On our next Facilities Management Coffee Talk podcast, we will review how to maintain your business's maintenance contracts and ensure they are being followed in your CMMS platform. If you are interested in more information about better managing contracts including CPPM, PPM, and traditional work orders check out our podcast on "Best Practices when Managing Master Service Agreements."

Full transcript:

Trey: Welcome back to the continuation of our second series of Facilities Management Coffee Talks. Our listeners continue to request to hear from industry experts on very specific industry trends and best practices. Today, our focus is on accurately maintaining contracts in a facilities or computerized maintenance management platform. Our guest is Jim Peterson, one of the original founders of the Accruent Verisae CMMS software platform and an 18-year veteran in the facilities management space.
Trey: Jim, you're a returning speaker and clearly in high demand, so thanks for making time for the podcast today.
Jim: Absolutely, [Trey 00:00:38]. I enjoy it and look forward to trying to offer some tidbits that might help.
Trey: That'd be great, and I'm hoping you have a fresh cup of coffee for today's talk.
Jim: Absolutely. I'm never without one.
Trey: The great thing about a computerized maintenance management platform is this concept of repeatability. And our clients are saying, all right. I go out, I establish some contracts with my contractors. How do I maintain those in my facilities or my CMMS software platform? Can you talk about your approach to that?
Jim: Yeah, well. And honestly Trey, I've been doing this a long time, as you said. And I still do come across customers who, frankly, don't have contracts with their vendors. I was in a meeting just a couple of weeks ago where a national chain still isn't quite there yet. So I think that's really the first step, is understanding what is a contract, what needs to be in a contract and establishing those contracts with your vendors so that you can get to this step in automation.
Trey: Do you have some thoughts on how to prioritize those contracts? Because Jim, some of our listeners are grocers, some of them are mass retailers, some are convenience stores. They come from all across the board. How do they prioritize where they should get started with those contracts?
Jim: Yeah, good question. And I guess I haven't been asked that before. My first notion is cost. Cost and volume. If you've got a good idea of the vendors you're doing a lot of work with or the vendors you're spending a lot of money with, certainly that's where I would start. The value that you're going to get from having these contracts, it literally drives multiple percentage points out of your spend. And so that's why I would go there first, is setting up relationships, establishing those relationships, having the right people negotiate those contracts. And once you have those contracts in place, getting them into your CMMS system so that you can leverage that data.
Trey: Got it. Our listeners, they're all operators. And they'll be the first one to tell you, it's not all about price when they're talking about these contracts. Are there three or four components of a contract that you recommend as priorities as you're going through those negotiations?

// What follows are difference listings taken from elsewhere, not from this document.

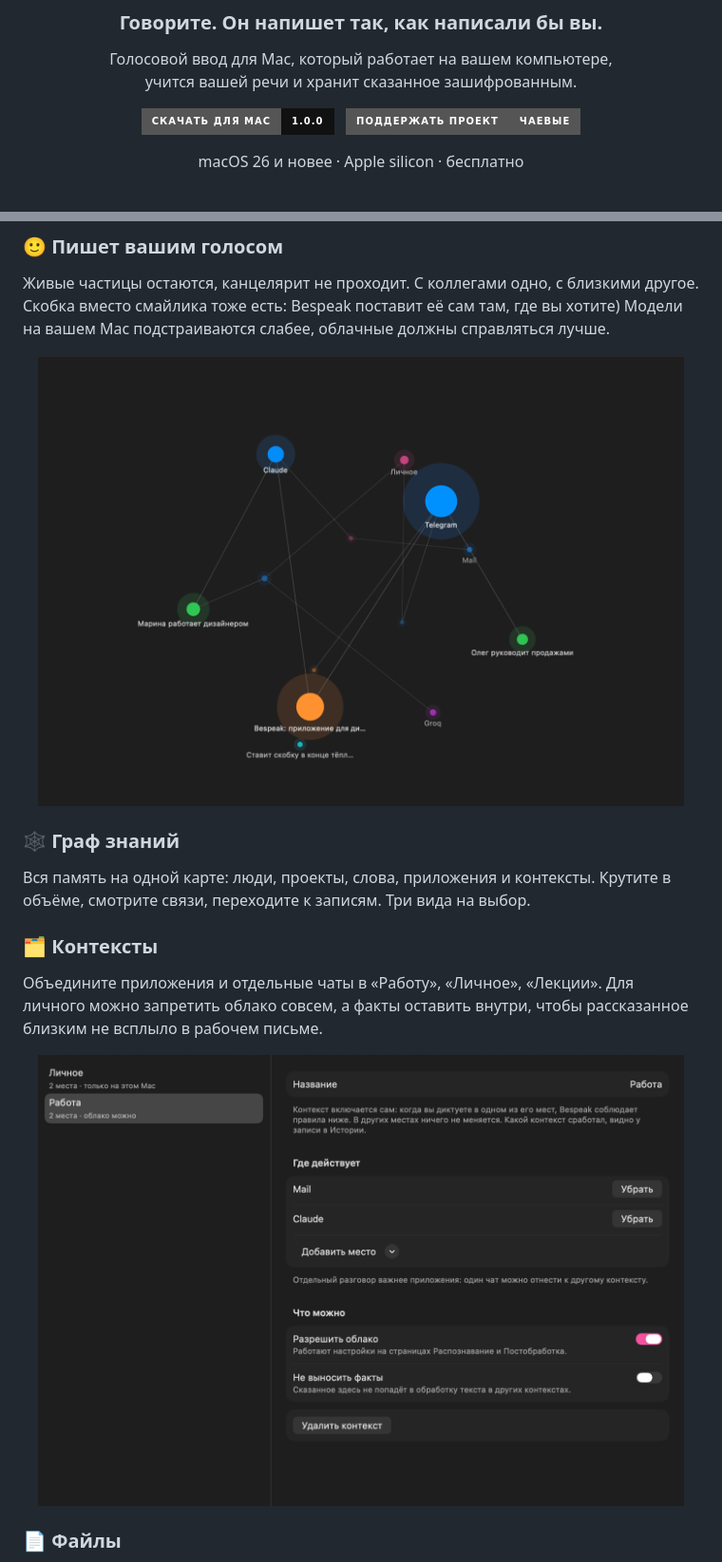
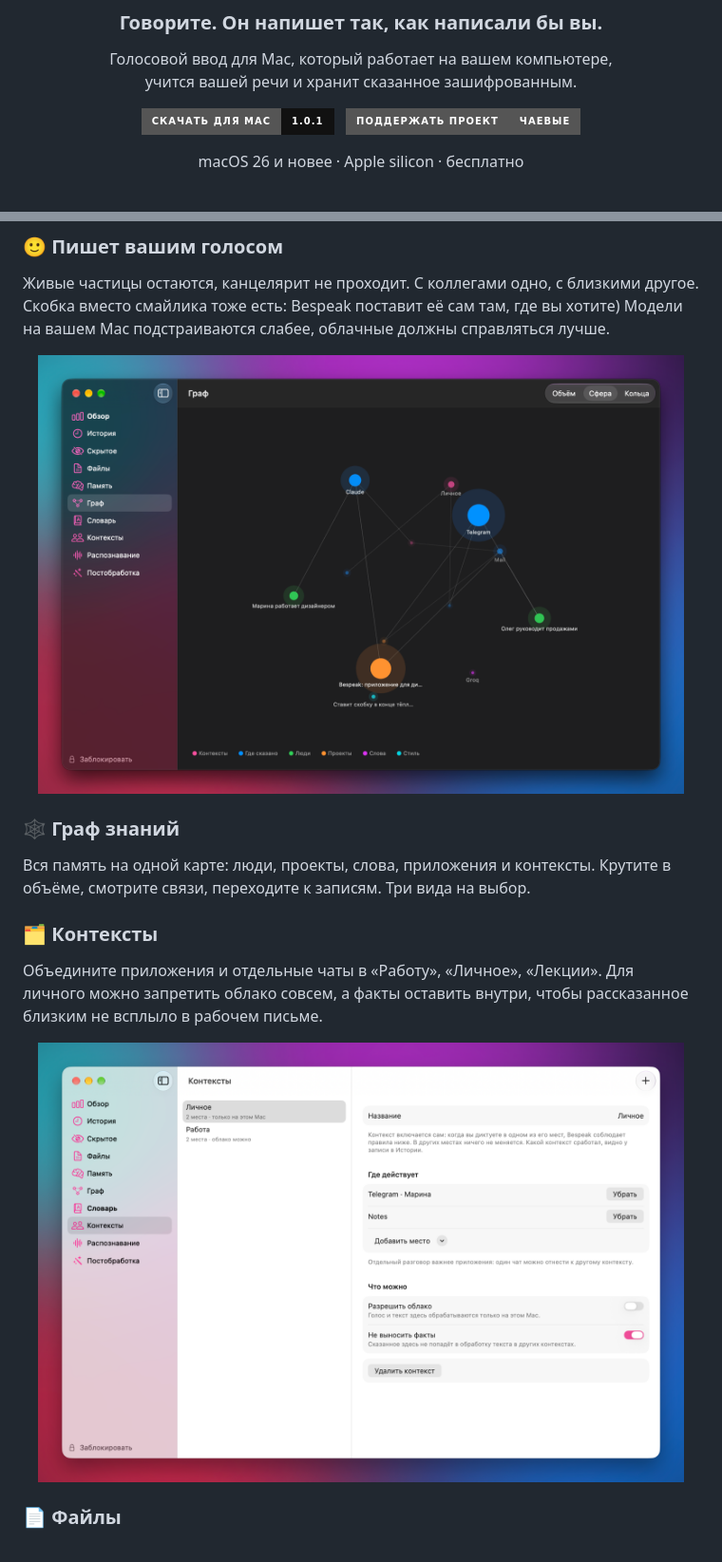
Before and after one commit to and-ray-m/Bespeak.app, a Markdown page: README.md, 2 parts joined by grey strips. Shown at 95% size. Rendered like a GitHub page; pictures changed too: assets/contexts.png, assets/graph.png; badges without logos.

```diff
--- a/README.md
+++ b/README.md
@@ -9,7 +9,7 @@
 Голосовой ввод для Mac, который работает на вашем компьютере,<br>
 учится вашей речи и хранит сказанное зашифрованным.
 
-[![Скачать для Mac](https://img.shields.io/badge/Скачать_для_Mac-1.0.0-111111?style=for-the-badge&logo=apple&logoColor=white)](https://github.com/and-ray-m/Bespeak.app/releases/latest)
+[![Скачать для Mac](https://img.shields.io/badge/Скачать_для_Mac-1.0.1-111111?style=for-the-badge&logo=apple&logoColor=white)](https://github.com/and-ray-m/Bespeak.app/releases/latest)
 &nbsp;
 [![Поддержать проект](https://img.shields.io/badge/Поддержать_проект-чаевые-555555?style=for-the-badge)](https://pay.cloudtips.ru/p/587746f6)
 
```
Also changed, not shown: CHANGELOG.md (+5 -0 lines), assets/overview.png, 1 other file.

Jim: Yeah, absolutely. Where I typically start is again, knowing the work that each of the vendors are doing, having that in your contract. Knowing the type of skills that are required to do the job. Many of the contracts that I've seen and that I think our customers have, you've got journeymen, you've got apprentice, you've got different skill sets and you have different rates that you're going to pay for those types of things. Probably best practice is to also have in your contract a list of, let's call it commonly used parts or consumables. So you can fix your costs on parts as well as part of that contract.
Jim: Certainly, you're going to have SLAs, service level agreements, baked in as well. The system that we have, you've got the ability to set up a couple of different services levels. One is to accept work as it's dispatched to you, a timeframe there. Another one is to show up on site. And then finally, to fix the problem. You're right, it's not just about cost, it's about those types of things.
Jim: And then something that's not necessarily a part of the CMMS, but I do see again good or best in class operators do it, is having a cadence with your vendors, right? A QVR of some sort, where you're looking at metrics that may or may not be tracked in the system, like same day fix, first time fix. How are you trending on making your SLAs? Where are you going? And really, I think maintaining contracts does require some discipline, but the payback we've heard time and time again is absolutely worth the investment.
Trey: That's huge. And that brings me to this concept of who owns it. Let's say we go through and we negotiate these contracts upfront. Who owns those ongoing quarterly follow-ups or those continued follow-ups that you were speaking to earlier?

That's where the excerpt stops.